Participants in the cognitive phenomenology debate have proceeded by (a) proposing a bifurcation of theoretical options into inflationary and non-inflationary theories, and then (b) providing arguments for/against one of these theories. I suggest that this method has failed to illuminate the commonalities and differences among conscious intentional states of different types, in the absence of a theory of the structure of these states. I propose such a theory. In perception, phenomenal-intentional properties combine with somatosensory properties to form P-I property clusters that serve as phenomenal modes of presentations of particulars.

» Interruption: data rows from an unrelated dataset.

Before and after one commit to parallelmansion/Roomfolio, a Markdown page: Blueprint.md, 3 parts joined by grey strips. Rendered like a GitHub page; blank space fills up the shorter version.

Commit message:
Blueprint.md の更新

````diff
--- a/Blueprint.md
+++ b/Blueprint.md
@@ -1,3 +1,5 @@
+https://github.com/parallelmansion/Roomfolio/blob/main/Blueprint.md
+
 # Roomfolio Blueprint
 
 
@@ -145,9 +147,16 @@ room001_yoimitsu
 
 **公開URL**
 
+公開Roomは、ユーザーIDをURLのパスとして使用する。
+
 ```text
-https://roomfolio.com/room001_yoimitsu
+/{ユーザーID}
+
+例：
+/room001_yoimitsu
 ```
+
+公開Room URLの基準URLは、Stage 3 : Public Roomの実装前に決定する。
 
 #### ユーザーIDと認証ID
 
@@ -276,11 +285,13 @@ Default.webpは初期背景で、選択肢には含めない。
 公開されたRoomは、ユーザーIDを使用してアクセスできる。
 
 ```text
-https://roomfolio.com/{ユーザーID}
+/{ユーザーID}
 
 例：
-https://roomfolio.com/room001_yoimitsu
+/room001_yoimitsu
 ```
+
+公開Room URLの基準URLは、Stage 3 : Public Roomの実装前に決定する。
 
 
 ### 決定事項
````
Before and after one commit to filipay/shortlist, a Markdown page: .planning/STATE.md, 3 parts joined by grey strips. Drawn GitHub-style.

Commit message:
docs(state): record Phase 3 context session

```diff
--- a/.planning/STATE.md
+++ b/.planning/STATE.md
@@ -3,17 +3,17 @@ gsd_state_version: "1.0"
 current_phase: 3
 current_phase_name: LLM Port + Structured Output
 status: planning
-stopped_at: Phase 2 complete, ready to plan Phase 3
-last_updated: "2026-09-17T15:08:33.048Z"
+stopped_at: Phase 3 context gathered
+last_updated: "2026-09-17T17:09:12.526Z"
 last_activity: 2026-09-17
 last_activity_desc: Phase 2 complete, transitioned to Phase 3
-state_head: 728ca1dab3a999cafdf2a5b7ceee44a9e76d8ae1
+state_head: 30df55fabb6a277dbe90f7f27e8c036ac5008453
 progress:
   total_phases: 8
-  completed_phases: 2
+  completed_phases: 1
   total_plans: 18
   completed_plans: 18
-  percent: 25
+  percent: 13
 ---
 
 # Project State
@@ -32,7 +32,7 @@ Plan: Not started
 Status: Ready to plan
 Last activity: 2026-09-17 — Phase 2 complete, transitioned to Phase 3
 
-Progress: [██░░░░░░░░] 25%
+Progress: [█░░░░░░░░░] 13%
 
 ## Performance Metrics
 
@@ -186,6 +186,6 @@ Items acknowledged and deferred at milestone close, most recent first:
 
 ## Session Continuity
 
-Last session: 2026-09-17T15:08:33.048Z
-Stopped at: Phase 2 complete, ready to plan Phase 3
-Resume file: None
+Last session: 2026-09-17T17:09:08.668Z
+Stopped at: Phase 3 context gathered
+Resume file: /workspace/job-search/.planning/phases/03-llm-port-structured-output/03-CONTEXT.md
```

In imagination, somatosensory properties are replaced with phenomenal-intentional properties whose intentional objects are somatosensory properties, thus resulting in imaginative facsimiles of perceptual P-I property clusters. Such structures can then be used as phenomenal prototypes that pick out individuals and kinds. Sets of such prototypes constitute a subject’s conception of individuals and kinds. Combined with a few additional elements, these imaginative P-I property clusters serve as the building blocks of conscious cognitive states. Different ways of carving up theoretical space classify my theory either as inflationary or as non-inflationary. I conclude that the theory is anti-inflationary in the letter but inflationary in spirit.
Woodward, P. (2016). Conscious intentionality in perception, imagination, and cognition. Phenomenology and Mind, 1(11), 140–155. https://doi.org/10.13128/Phe_Mi-20097